# Exercise requirements
Return all of the data verbatim, dropping any picture.

# Listed entries

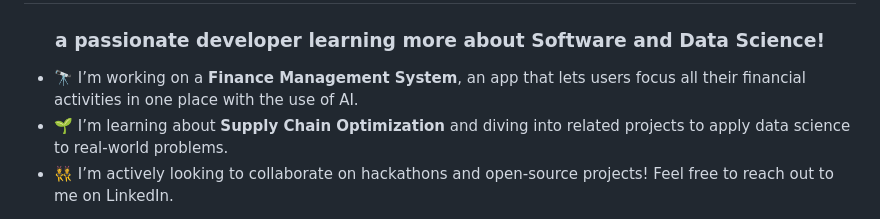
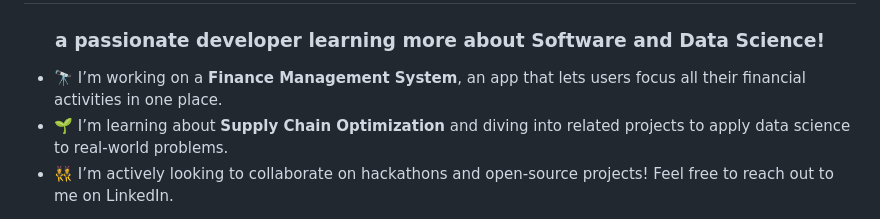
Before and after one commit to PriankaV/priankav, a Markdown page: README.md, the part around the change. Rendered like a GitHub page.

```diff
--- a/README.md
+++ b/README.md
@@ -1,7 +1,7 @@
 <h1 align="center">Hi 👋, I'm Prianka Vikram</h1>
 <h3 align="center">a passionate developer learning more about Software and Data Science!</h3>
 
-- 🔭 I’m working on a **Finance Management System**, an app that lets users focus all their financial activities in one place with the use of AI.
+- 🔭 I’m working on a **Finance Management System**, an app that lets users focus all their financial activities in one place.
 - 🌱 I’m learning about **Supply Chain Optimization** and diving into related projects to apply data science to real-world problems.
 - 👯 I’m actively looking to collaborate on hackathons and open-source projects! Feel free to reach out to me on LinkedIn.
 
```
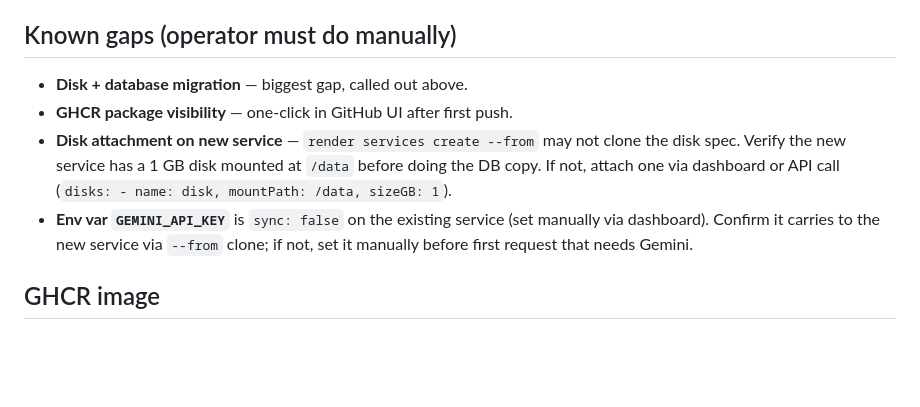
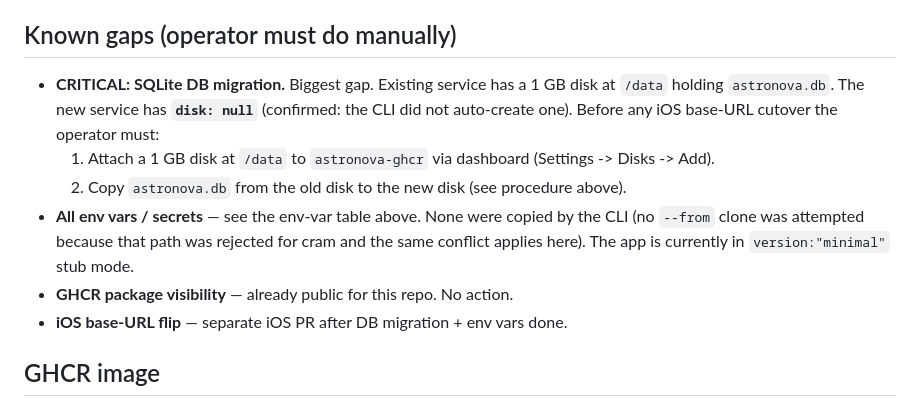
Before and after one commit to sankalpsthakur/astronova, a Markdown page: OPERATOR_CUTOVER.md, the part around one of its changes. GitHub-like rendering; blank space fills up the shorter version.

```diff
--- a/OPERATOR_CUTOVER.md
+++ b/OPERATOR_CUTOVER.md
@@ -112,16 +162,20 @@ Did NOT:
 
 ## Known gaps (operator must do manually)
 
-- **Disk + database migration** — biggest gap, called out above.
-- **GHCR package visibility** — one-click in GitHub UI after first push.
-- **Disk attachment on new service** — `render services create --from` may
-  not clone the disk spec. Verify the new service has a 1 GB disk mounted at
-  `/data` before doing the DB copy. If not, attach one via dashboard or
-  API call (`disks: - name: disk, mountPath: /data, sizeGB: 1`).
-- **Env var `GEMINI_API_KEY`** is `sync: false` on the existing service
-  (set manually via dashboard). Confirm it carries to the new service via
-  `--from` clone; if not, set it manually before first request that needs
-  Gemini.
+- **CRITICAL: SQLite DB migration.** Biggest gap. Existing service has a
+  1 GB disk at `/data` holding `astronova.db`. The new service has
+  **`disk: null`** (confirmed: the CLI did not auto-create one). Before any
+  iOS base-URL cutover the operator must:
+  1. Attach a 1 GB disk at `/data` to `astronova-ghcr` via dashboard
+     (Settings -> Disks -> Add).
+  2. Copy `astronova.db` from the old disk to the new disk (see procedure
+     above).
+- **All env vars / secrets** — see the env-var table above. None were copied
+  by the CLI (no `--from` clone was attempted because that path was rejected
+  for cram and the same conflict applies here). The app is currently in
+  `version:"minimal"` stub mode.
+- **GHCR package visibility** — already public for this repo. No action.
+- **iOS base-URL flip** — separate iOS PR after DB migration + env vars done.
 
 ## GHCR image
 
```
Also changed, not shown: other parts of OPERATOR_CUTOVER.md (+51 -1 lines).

# Result of the task
Before and after one commit to PriankaV/priankav, a Markdown page: README.md, the part around the change. Rendered like a GitHub page.

```diff
--- a/README.md
+++ b/README.md
@@ -1,7 +1,7 @@
 <h1 align="center">Hi 👋, I'm Prianka Vikram</h1>
 <h3 align="center">a passionate developer learning more about Software and Data Science!</h3>
 
-- 🔭 I’m working on a **Finance Management System**, an app that lets users focus all their financial activities in one place with the use of AI.
+- 🔭 I’m working on a **Finance Management System**, an app that lets users focus all their financial activities in one place.
 - 🌱 I’m learning about **Supply Chain Optimization** and diving into related projects to apply data science to real-world problems.
 - 👯 I’m actively looking to collaborate on hackathons and open-source projects! Feel free to reach out to me on LinkedIn.
 
```
Before and after one commit to sankalpsthakur/astronova, a Markdown page: OPERATOR_CUTOVER.md, the part around one of its changes. GitHub-like rendering; blank space fills up the shorter version.

```diff
--- a/OPERATOR_CUTOVER.md
+++ b/OPERATOR_CUTOVER.md
@@ -112,16 +162,20 @@ Did NOT:
 
 ## Known gaps (operator must do manually)
 
-- **Disk + database migration** — biggest gap, called out above.
-- **GHCR package visibility** — one-click in GitHub UI after first push.
-- **Disk attachment on new service** — `render services create --from` may
-  not clone the disk spec. Verify the new service has a 1 GB disk mounted at
-  `/data` before doing the DB copy. If not, attach one via dashboard or
-  API call (`disks: - name: disk, mountPath: /data, sizeGB: 1`).
-- **Env var `GEMINI_API_KEY`** is `sync: false` on the existing service
-  (set manually via dashboard). Confirm it carries to the new service via
-  `--from` clone; if not, set it manually before first request that needs
-  Gemini.
+- **CRITICAL: SQLite DB migration.** Biggest gap. Existing service has a
+  1 GB disk at `/data` holding `astronova.db`. The new service has
+  **`disk: null`** (confirmed: the CLI did not auto-create one). Before any
+  iOS base-URL cutover the operator must:
+  1. Attach a 1 GB disk at `/data` to `astronova-ghcr` via dashboard
+     (Settings -> Disks -> Add).
+  2. Copy `astronova.db` from the old disk to the new disk (see procedure
+     above).
+- **All env vars / secrets** — see the env-var table above. None were copied
+  by the CLI (no `--from` clone was attempted because that path was rejected
+  for cram and the same conflict applies here). The app is currently in
+  `version:"minimal"` stub mode.
+- **GHCR package visibility** — already public for this repo. No action.
+- **iOS base-URL flip** — separate iOS PR after DB migration + env vars done.
 
 ## GHCR image
 
```
Also changed, not shown: other parts of OPERATOR_CUTOVER.md (+51 -1 lines).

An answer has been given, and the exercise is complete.